At the launch, Minister of Natural Resources and the Environment Robert Persaud said government was grateful to the ACP-EU for facilitating the initiative. He also spoke of the importance of renewable energy in mitigating/reducing the effects of climate change and global warming.
Guyana’s Low Carbon Development Strategy (LCDS) identified eight priorities when it was launched in 2009, one of which was the need for affordable and reliable renewable energy. Persaud noted that one of the major bugbears in the local manufacturing sector is the availability of cheap energy and it is for this reason that government remains totally committed to ensuring that Guyana’s vast hydropower potential is harnessed.
“For us, it is an economic imperative that we developed not only clean energy, but affordable energy as well, and we are lucky that we possess the resources that we can have both…the low hanging fruit in this regard is hydro,” he said. Representatives from all sides of the political divide have recognised the need for renewable energy and the human resources to drive this area of development.
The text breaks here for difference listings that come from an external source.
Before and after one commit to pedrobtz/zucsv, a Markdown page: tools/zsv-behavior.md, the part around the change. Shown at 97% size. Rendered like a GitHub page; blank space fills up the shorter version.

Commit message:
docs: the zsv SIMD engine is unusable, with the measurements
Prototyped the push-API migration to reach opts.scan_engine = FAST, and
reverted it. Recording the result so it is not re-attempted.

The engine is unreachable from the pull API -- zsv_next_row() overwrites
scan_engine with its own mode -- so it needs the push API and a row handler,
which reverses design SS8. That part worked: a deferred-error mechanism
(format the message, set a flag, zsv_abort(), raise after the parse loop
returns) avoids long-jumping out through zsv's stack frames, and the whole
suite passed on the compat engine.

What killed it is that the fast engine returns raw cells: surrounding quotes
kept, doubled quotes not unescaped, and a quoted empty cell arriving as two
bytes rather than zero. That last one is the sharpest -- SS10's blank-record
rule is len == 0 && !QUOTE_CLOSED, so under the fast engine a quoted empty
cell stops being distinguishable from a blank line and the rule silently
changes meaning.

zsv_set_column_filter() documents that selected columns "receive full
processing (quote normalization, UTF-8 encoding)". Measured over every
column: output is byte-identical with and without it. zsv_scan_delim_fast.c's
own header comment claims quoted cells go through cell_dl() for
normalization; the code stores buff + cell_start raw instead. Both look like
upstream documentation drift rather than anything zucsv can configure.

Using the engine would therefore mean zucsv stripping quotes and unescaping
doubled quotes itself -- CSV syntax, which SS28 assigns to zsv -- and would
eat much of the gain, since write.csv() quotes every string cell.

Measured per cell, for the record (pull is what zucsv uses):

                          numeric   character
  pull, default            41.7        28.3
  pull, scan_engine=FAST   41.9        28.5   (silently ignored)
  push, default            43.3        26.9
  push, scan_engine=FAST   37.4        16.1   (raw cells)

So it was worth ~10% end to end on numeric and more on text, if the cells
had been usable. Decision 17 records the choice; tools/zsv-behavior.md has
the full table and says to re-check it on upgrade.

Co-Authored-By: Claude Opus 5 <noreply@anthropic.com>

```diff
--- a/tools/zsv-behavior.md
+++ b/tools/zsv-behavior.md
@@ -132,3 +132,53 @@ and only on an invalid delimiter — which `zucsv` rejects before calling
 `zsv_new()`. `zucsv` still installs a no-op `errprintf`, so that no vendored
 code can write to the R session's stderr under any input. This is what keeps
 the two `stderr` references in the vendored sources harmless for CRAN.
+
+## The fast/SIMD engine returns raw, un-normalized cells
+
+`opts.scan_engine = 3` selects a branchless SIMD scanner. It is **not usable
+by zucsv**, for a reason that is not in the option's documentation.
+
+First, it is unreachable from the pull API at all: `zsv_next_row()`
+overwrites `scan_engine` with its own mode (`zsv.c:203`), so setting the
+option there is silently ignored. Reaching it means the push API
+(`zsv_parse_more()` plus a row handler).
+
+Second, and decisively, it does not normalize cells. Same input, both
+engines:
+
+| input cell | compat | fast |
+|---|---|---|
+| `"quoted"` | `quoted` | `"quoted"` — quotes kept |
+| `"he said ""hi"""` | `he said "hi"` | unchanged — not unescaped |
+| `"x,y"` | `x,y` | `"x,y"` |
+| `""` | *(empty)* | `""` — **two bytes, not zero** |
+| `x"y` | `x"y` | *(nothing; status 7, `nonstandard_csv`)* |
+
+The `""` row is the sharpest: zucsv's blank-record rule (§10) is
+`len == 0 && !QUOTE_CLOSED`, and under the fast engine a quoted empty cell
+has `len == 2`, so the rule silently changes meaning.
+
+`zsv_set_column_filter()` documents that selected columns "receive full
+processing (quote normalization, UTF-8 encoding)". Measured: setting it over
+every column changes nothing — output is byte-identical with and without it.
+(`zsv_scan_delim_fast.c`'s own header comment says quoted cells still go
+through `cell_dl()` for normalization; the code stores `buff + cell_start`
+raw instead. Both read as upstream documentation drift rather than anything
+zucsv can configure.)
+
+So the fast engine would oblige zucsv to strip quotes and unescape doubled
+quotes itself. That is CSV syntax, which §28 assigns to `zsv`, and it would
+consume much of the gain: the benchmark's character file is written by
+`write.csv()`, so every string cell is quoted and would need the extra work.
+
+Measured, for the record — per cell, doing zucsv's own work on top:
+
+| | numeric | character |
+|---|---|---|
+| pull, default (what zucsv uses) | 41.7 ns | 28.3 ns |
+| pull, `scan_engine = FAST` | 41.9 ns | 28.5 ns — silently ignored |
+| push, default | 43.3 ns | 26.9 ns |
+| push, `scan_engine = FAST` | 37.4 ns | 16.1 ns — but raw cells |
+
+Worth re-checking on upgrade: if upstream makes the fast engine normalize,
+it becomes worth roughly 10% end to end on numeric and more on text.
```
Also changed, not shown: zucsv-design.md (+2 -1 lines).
Registrar of UG, Vincent Alexander said that UG and AdeKUS have previously collaborated in a number of areas. He is particularly pleased with the project’s focus on taking the human capital to higher heights.
The project’s target groups are: students, technicians, policy makers, lecturers and researchers.
Project Manager, UG, Verlyn Klass said that the project falls within context of Guyana’s LCDS. In terms of the joint Master’s programme, UG will be churning out about 10 Guyanese graduates in applied renewable technologies every two years. Regarding staff development, three lecturers will benefit from training at the Catholic University of Leuven to teach the Master’s programme.
UG also plans to develop a hydropower lab and conduct research to determine the country’s wind energy potential, GINA said.